_Assigned task_
Print every record below exactly, minus the pictures.

_Data extract_
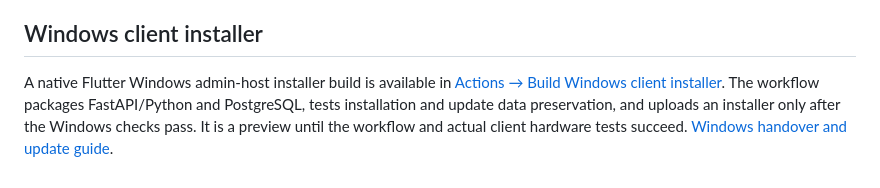
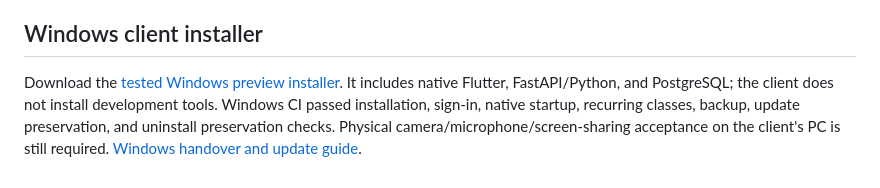
Before and after one commit to Arshadqais/Al_hassan-quran-acedemy, a Markdown page: README.md, the part around the change. GitHub-like rendering.

Commit message:
Document tested Windows preview download and verified client data preservation

```diff
--- a/README.md
+++ b/README.md
@@ -155,4 +155,4 @@ A real LiveKit call, HTTPS tunnel, off-machine backup destination, and public Gi
 
 ## Windows client installer
 
-A native Flutter Windows admin-host installer build is available in [Actions → Build Windows client installer](https://github.com/Arshadqais/Al_hassan-quran-acedemy/actions/workflows/windows-installer.yml). The workflow packages FastAPI/Python and PostgreSQL, tests installation and update data preservation, and uploads an installer only after the Windows checks pass. It is a preview until the workflow and actual client hardware tests succeed. [Windows handover and update guide](docs/windows-installer.md).
+Download the [tested Windows preview installer](https://github.com/Arshadqais/Al_hassan-quran-acedemy/releases/tag/windows-preview-0.1.0-af76ab5). It includes native Flutter, FastAPI/Python, and PostgreSQL; the client does not install development tools. Windows CI passed installation, sign-in, native startup, recurring classes, backup, update preservation, and uninstall preservation checks. Physical camera/microphone/screen-sharing acceptance on the client's PC is still required. [Windows handover and update guide](docs/windows-installer.md).
```
Also changed, not shown: docs/validation.md (+16 -0 lines), docs/windows-installer.md (+5 -0 lines).
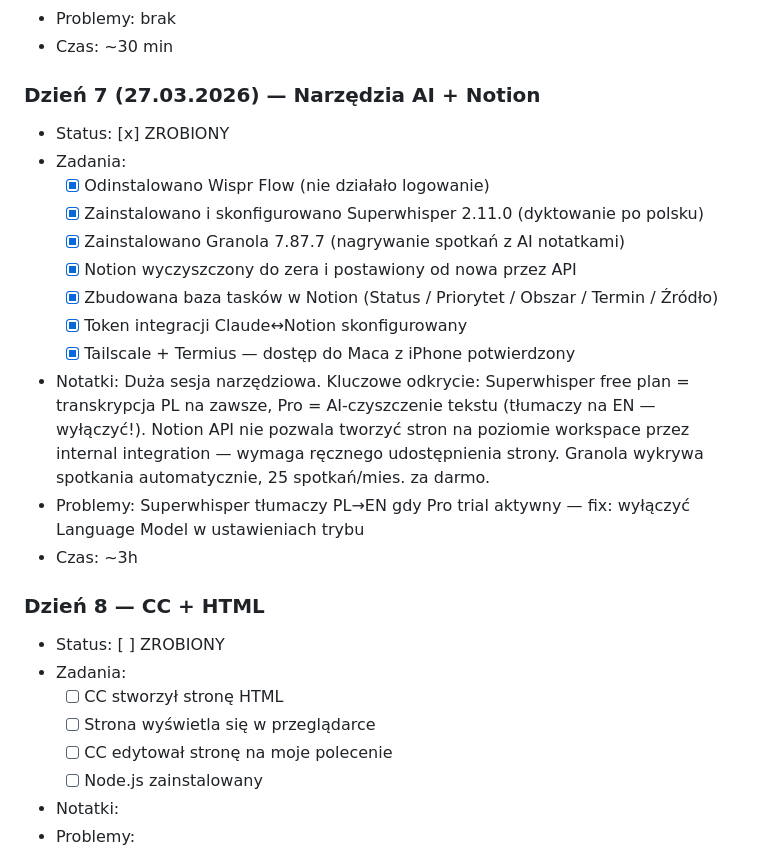
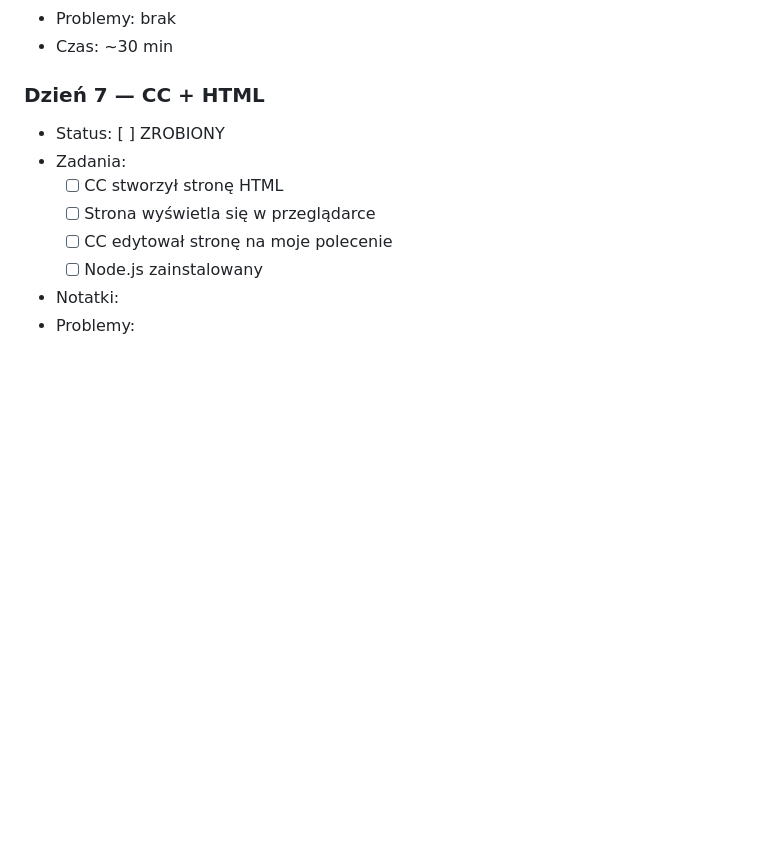
Before and after one commit to AgencjaAQQ/Ai_Lab, a Markdown page: nauka/dziennik.md, the part around the change. Rendered like a GitHub page; blank space fills up the shorter version.

Commit message:
Poprawka – usunięcie wpisu narzędziowego z dziennika kursu
Co-Authored-By: Claude Sonnet 4.6 <noreply@anthropic.com>

```diff
--- a/nauka/dziennik.md
+++ b/nauka/dziennik.md
@@ -116,21 +116,7 @@ GOTOWY. Prowadź mnie przez Dzień [numer].
 - Problemy: brak
 - Czas: ~30 min
 
-### Dzień 7 (27.03.2026) — Narzędzia AI + Notion
-- Status: [x] ZROBIONY
-- Zadania:
-  - [x] Odinstalowano Wispr Flow (nie działało logowanie)
-  - [x] Zainstalowano i skonfigurowano Superwhisper 2.11.0 (dyktowanie po polsku)
-  - [x] Zainstalowano Granola 7.87.7 (nagrywanie spotkań z AI notatkami)
-  - [x] Notion wyczyszczony do zera i postawiony od nowa przez API
-  - [x] Zbudowana baza tasków w Notion (Status / Priorytet / Obszar / Termin / Źródło)
-  - [x] Token integracji Claude↔Notion skonfigurowany
-  - [x] Tailscale + Termius — dostęp do Maca z iPhone potwierdzony
-- Notatki: Duża sesja narzędziowa. Kluczowe odkrycie: Superwhisper free plan = transkrypcja PL na zawsze, Pro = AI-czyszczenie tekstu (tłumaczy na EN — wyłączyć!). Notion API nie pozwala tworzyć stron na poziomie workspace przez internal integration — wymaga ręcznego udostępnienia strony. Granola wykrywa spotkania automatycznie, 25 spotkań/mies. za darmo.
-- Problemy: Superwhisper tłumaczy PL→EN gdy Pro trial aktywny — fix: wyłączyć Language Model w ustawieniach trybu
-- Czas: ~3h
-
-### Dzień 8 — CC + HTML
+### Dzień 7 — CC + HTML
 - Status: [ ] ZROBIONY
 - Zadania:
   - [ ] CC stworzył stronę HTML
```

_Task output_
Before and after one commit to Arshadqais/Al_hassan-quran-acedemy, a Markdown page: README.md, the part around the change. GitHub-like rendering.

Commit message:
Document tested Windows preview download and verified client data preservation

```diff
--- a/README.md
+++ b/README.md
@@ -155,4 +155,4 @@ A real LiveKit call, HTTPS tunnel, off-machine backup destination, and public Gi
 
 ## Windows client installer
 
-A native Flutter Windows admin-host installer build is available in [Actions → Build Windows client installer](https://github.com/Arshadqais/Al_hassan-quran-acedemy/actions/workflows/windows-installer.yml). The workflow packages FastAPI/Python and PostgreSQL, tests installation and update data preservation, and uploads an installer only after the Windows checks pass. It is a preview until the workflow and actual client hardware tests succeed. [Windows handover and update guide](docs/windows-installer.md).
+Download the [tested Windows preview installer](https://github.com/Arshadqais/Al_hassan-quran-acedemy/releases/tag/windows-preview-0.1.0-af76ab5). It includes native Flutter, FastAPI/Python, and PostgreSQL; the client does not install development tools. Windows CI passed installation, sign-in, native startup, recurring classes, backup, update preservation, and uninstall preservation checks. Physical camera/microphone/screen-sharing acceptance on the client's PC is still required. [Windows handover and update guide](docs/windows-installer.md).
```
Also changed, not shown: docs/validation.md (+16 -0 lines), docs/windows-installer.md (+5 -0 lines).
Before and after one commit to AgencjaAQQ/Ai_Lab, a Markdown page: nauka/dziennik.md, the part around the change. Rendered like a GitHub page; blank space fills up the shorter version.

Commit message:
Poprawka – usunięcie wpisu narzędziowego z dziennika kursu
Co-Authored-By: Claude Sonnet 4.6 <noreply@anthropic.com>

```diff
--- a/nauka/dziennik.md
+++ b/nauka/dziennik.md
@@ -116,21 +116,7 @@ GOTOWY. Prowadź mnie przez Dzień [numer].
 - Problemy: brak
 - Czas: ~30 min
 
-### Dzień 7 (27.03.2026) — Narzędzia AI + Notion
-- Status: [x] ZROBIONY
-- Zadania:
-  - [x] Odinstalowano Wispr Flow (nie działało logowanie)
-  - [x] Zainstalowano i skonfigurowano Superwhisper 2.11.0 (dyktowanie po polsku)
-  - [x] Zainstalowano Granola 7.87.7 (nagrywanie spotkań z AI notatkami)
-  - [x] Notion wyczyszczony do zera i postawiony od nowa przez API
-  - [x] Zbudowana baza tasków w Notion (Status / Priorytet / Obszar / Termin / Źródło)
-  - [x] Token integracji Claude↔Notion skonfigurowany
-  - [x] Tailscale + Termius — dostęp do Maca z iPhone potwierdzony
-- Notatki: Duża sesja narzędziowa. Kluczowe odkrycie: Superwhisper free plan = transkrypcja PL na zawsze, Pro = AI-czyszczenie tekstu (tłumaczy na EN — wyłączyć!). Notion API nie pozwala tworzyć stron na poziomie workspace przez internal integration — wymaga ręcznego udostępnienia strony. Granola wykrywa spotkania automatycznie, 25 spotkań/mies. za darmo.
-- Problemy: Superwhisper tłumaczy PL→EN gdy Pro trial aktywny — fix: wyłączyć Language Model w ustawieniach trybu
-- Czas: ~3h
-
-### Dzień 8 — CC + HTML
+### Dzień 7 — CC + HTML
 - Status: [ ] ZROBIONY
 - Zadania:
   - [ ] CC stworzył stronę HTML
```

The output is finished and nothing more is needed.